     The Jews in Damascus became frustrated because they could not counter Paul's claims about Jesus being the long-awaited Messiah as described in their Scriptures (our Old Testament). Out of their frustration, they came up with a plan to kill him. Due to God's supreme plans for Saul, He allowed their plan to become known to Saul so that he could escape the city safely.

     I am almost willing to bet that this plot against his life did not catch Saul by surprise. In Acts 9:16, Jesus tells Ananias that He will show Saul how much he must suffer for the sake of His name. This great escape of sorts reminds us that following Jesus isn't easy. In 2 Corinthians 11 Saul (Paul) rattles off several trials that he has had to endure as he faithfully followed Jesus. The list ends with a reference to this escape from Damascus in a basket. 

Read 2 Corinthians 11:23-33

     These words from Saul (Paul) give us a strong dose of realism. Following Jesus in a fallen world is difficult and will include suffering. When writing to Timothy, Saul (Paul) bluntly informs Timothy and us today, that everyone who desires to live a godly life will be persecuted (2 Timothy 3:12). Just like we wouldn't expect a football team's defensive unit not to oppose the other team's offensive unit, we shouldn't be naive enough to think that we will not face opposition when living for Jesus.

     We will suffer on some level if we unwaveringly follow Jesus. Since we know we will suffer, it is important for us to remember that Jesus also suffered as He lovingly obeyed all of God's law and God's will for His life. He perfectly followed the law of God and the will of God even though the Father's will led Him to death on a cross (Philippians 2:8). The Bible tells us that God saved us so that we would become more and more like Jesus (Romans 8:29; 2 Corinthians 3:18; 1 John 3:2). As a disciple or follower of Jesus, our life's goal and heart's desire should be to become more like Jesus as life progresses. God uses suffering in our lives to help us become more like His Son.

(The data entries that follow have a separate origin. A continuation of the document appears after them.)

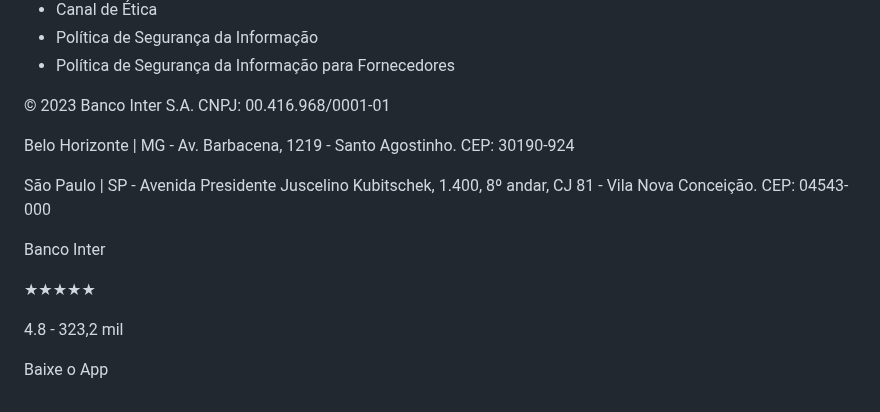
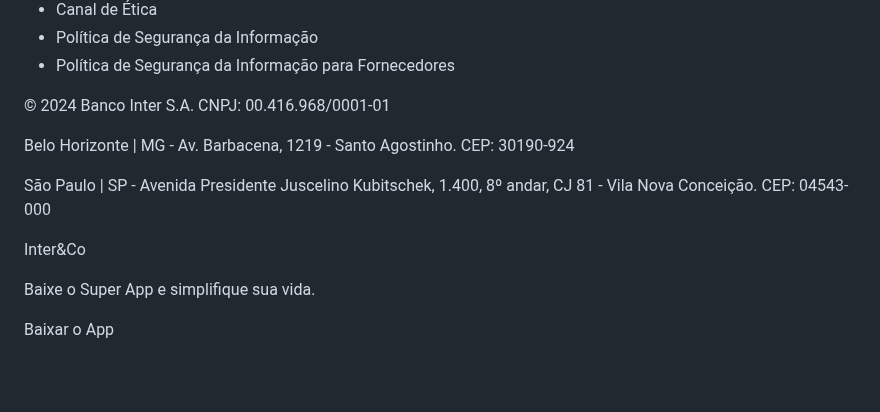
Before and after one commit to GabrielVesal/letras-miudas, a Markdown page: termos/inter/politica-de-privacidade.md, the part around one of its changes. GitHub-like rendering; blank space fills up the shorter version.

Commit message:
Inter · Política de Privacidade: versão de mai/2024
Fonte: Wayback Machine, captura de 2024-05-25
https://web.archive.org/web/20240525174555/https://inter.co/politica-de-privacidade/

```diff
--- a/termos/inter/politica-de-privacidade.md
+++ b/termos/inter/politica-de-privacidade.md
@@ -119,16 +119,14 @@ Siga o Inter
 - Política de Segurança da Informação
 - Política de Segurança da Informação para Fornecedores
 
-© 2023 Banco Inter S.A. CNPJ: 00.416.968/0001-01
+© 2024 Banco Inter S.A. CNPJ: 00.416.968/0001-01
 
 Belo Horizonte | MG - Av. Barbacena, 1219 - Santo Agostinho. CEP: 30190-924
 
 São Paulo | SP - Avenida Presidente Juscelino Kubitschek, 1.400, 8º andar, CJ 81 - Vila Nova Conceição. CEP: 04543-000
 
-Banco Inter
+Inter&Co
 
-★★★★★
+Baixe o Super App e simplifique sua vida.
 
-4.8 - 323,2 mil
-
-Baixe o App
+Baixar o App
```
Also changed, not shown: other parts of termos/inter/politica-de-privacidade.md (+2 -2 lines).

     In her book A Place of Healing, Joni Eareckson Tada reflects on how we tend to worry that the cares, troubles, and afflictions of life will wear us down, dulling our joy, diluting our hope, and robbing us of the radiance we once experienced as believers. "In fact," writes Tada, "it may be the very opposite. It isn't the hurts, blows, and bruises that rob us of the freshness of Christ's beauty in our lives. More likely, it is careless ease, empty pride, earthly preoccupations, and too much prosperity that will put layers of dirty films over our souls." She then illustrates the point:

"I'll never forget years ago when I had the chance to visit Notre Dame Cathedral while I was in Paris. There it was, almost one thousand years old, standing there so huge and…black. I had never seen such a dirty cathedral! After hundreds of years of soot, dust, and smoke, Notre Dame was covered in layers of black grime. It was even difficult to make out the beautiful carvings and details on the exterior. But then the grand old cathedral went though a year-long restoration. Scaffolding was erected, and the entire exterior was sandblasted. I was stunned when I saw a recent photograph of the cathedral. It was beautiful—and so very different from the way I remembered it. … The ancient stones glowed bright and golden. You could see details on carvings that hadn't been visible in decades. It was like a different cathedral. What a wonder a bit of sandblasting can accomplish. …
When I use the word "sandblasting"—and when I think of how that process changed that cathedral in Paris—I can't help but consider that way God uses suffering to sandblast you and me. There's nothing like real hardships to strip off the veneer in which you and I so carefully cloak ourselves. Heartache and physical pain reach below the superficial, surface places of our lives, stripping away years of accumulated indifference and neglect. When pain and problems press up against a holy God, suffering can't help but strip away years of dirt. Affliction has a way of jackhammering our character, shaking us up and loosening our grip on everything we hold tightly. But the beauty of being stripped down to the basics, sandblasted until we reach a place where we fell empty and helpless, is that God can fill us up with himself. When pride and pettiness have been removed, God can fill us with "Christ in you, the hope of glory."
     When we do experience hardships for following Jesus, remember that He is with you (Matthew 28:20; Hebrews 13:5), that His grace is all that you need (2 Corinthians 12:9-10), that opposition is a part of following Jesus (2 Timothy 3:12; 1 Peter 4:12), and that suffering is used to make us more like Christ (Romans 5:3-4).